## WHAT TO WORK ON
Check every line in the listing below for "Also". Copy the ones where it occurs.

## EXCERPTED RECORDS
########################################

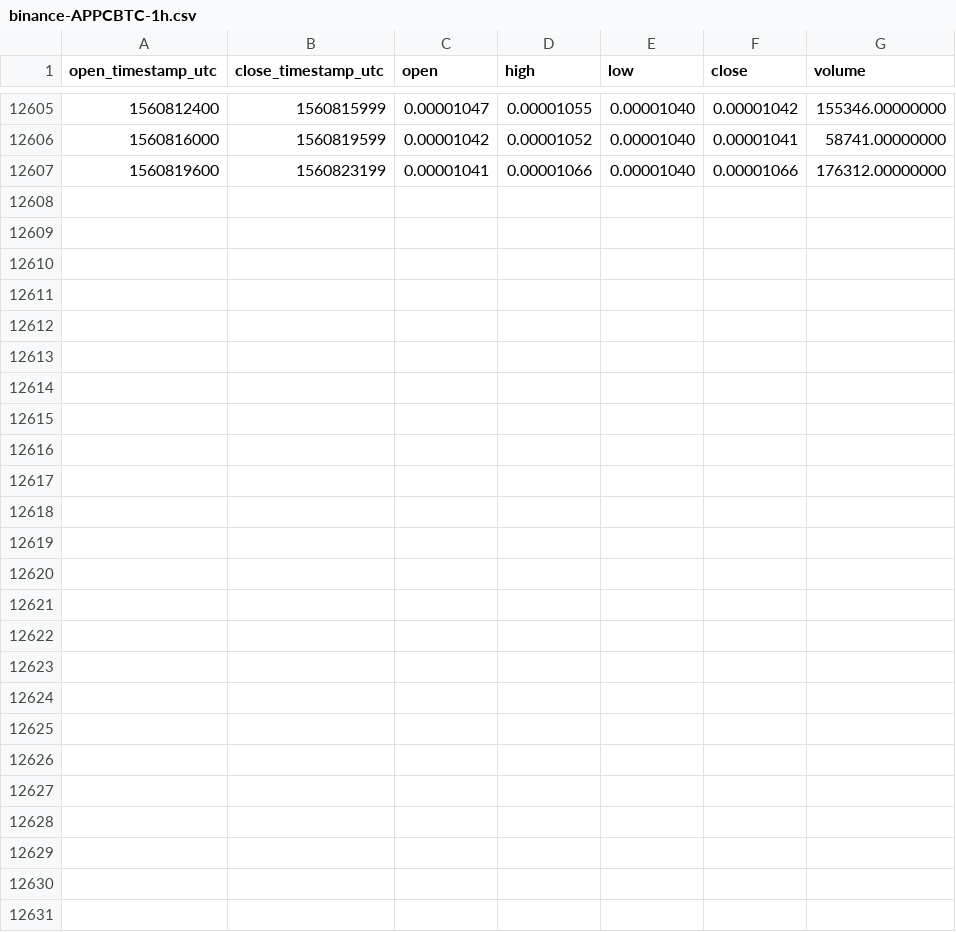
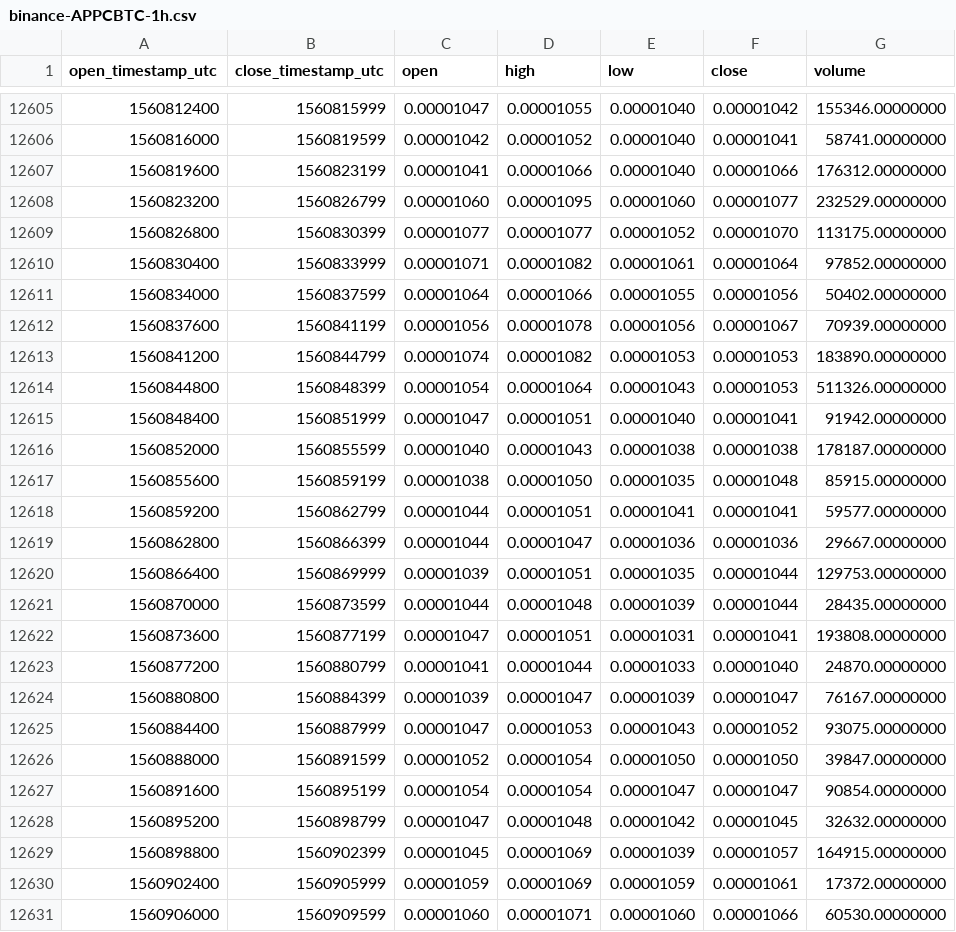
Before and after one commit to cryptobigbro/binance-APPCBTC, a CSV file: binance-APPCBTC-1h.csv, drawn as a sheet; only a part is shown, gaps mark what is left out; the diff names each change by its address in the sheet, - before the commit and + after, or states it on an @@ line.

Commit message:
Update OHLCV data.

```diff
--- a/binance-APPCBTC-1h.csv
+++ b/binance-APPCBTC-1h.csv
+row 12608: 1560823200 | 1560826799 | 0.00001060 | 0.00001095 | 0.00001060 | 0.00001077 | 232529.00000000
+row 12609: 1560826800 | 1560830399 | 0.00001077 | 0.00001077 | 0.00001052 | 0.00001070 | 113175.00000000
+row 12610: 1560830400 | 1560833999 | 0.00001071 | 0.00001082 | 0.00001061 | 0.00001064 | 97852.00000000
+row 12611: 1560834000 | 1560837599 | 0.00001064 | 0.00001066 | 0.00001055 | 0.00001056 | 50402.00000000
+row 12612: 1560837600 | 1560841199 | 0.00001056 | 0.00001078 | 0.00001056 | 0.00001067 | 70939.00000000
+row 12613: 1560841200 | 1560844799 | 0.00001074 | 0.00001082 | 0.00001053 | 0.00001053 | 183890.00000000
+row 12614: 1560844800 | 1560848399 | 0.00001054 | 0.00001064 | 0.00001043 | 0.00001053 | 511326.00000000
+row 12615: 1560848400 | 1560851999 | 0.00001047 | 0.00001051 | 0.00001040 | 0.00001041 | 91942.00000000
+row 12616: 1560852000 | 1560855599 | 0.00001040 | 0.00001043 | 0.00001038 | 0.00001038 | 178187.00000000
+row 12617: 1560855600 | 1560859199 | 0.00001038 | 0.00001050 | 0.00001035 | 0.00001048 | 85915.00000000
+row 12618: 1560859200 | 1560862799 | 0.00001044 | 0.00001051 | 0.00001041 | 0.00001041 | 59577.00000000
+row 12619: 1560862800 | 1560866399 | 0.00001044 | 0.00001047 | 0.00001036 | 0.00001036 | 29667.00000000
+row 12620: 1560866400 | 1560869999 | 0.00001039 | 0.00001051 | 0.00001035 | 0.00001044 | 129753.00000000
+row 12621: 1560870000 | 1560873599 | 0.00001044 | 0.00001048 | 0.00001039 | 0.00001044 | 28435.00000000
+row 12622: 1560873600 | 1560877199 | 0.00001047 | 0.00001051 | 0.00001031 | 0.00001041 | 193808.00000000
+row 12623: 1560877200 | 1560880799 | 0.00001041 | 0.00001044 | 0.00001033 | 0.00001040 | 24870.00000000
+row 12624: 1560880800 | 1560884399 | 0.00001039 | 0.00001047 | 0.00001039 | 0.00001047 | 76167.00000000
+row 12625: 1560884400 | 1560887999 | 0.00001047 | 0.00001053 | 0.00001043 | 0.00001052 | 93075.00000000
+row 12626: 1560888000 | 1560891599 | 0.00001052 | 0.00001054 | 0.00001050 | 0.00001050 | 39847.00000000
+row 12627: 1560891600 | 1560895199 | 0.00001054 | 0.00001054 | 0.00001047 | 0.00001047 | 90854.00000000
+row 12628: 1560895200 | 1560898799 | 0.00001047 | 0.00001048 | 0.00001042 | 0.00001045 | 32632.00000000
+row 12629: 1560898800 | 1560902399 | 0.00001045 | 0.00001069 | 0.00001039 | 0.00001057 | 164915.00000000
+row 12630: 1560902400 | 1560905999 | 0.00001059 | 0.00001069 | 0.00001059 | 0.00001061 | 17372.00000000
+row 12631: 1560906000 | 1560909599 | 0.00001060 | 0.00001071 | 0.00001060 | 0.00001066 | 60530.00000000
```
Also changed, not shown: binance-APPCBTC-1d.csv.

########################################

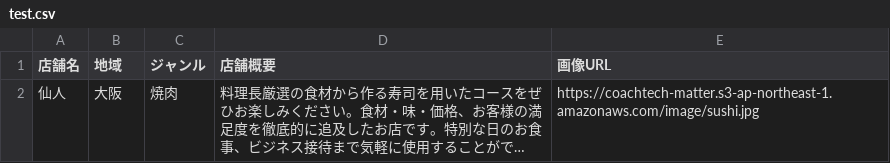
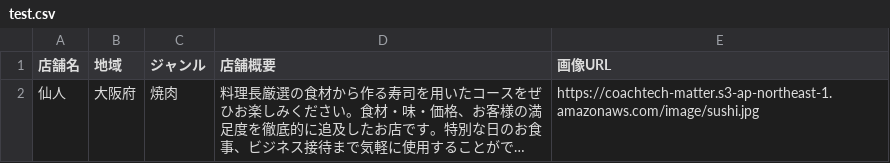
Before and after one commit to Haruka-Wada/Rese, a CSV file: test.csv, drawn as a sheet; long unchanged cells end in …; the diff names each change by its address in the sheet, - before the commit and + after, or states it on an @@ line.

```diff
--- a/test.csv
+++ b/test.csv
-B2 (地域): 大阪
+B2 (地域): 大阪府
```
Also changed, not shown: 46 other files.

########################################

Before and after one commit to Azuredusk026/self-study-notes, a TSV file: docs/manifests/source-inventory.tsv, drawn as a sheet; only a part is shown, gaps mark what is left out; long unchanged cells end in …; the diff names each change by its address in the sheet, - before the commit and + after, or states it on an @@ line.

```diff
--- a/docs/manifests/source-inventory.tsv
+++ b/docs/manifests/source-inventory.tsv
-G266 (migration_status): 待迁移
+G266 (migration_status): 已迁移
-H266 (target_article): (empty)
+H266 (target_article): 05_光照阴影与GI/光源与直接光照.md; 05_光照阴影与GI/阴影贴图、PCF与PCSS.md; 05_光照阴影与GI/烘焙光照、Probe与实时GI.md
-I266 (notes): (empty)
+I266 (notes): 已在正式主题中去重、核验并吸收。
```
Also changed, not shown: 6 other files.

########################################

## EXPECTED ANSWER
Also changed, not shown: binance-APPCBTC-1d.csv.
Also changed, not shown: 46 other files.
Also changed, not shown: 6 other files.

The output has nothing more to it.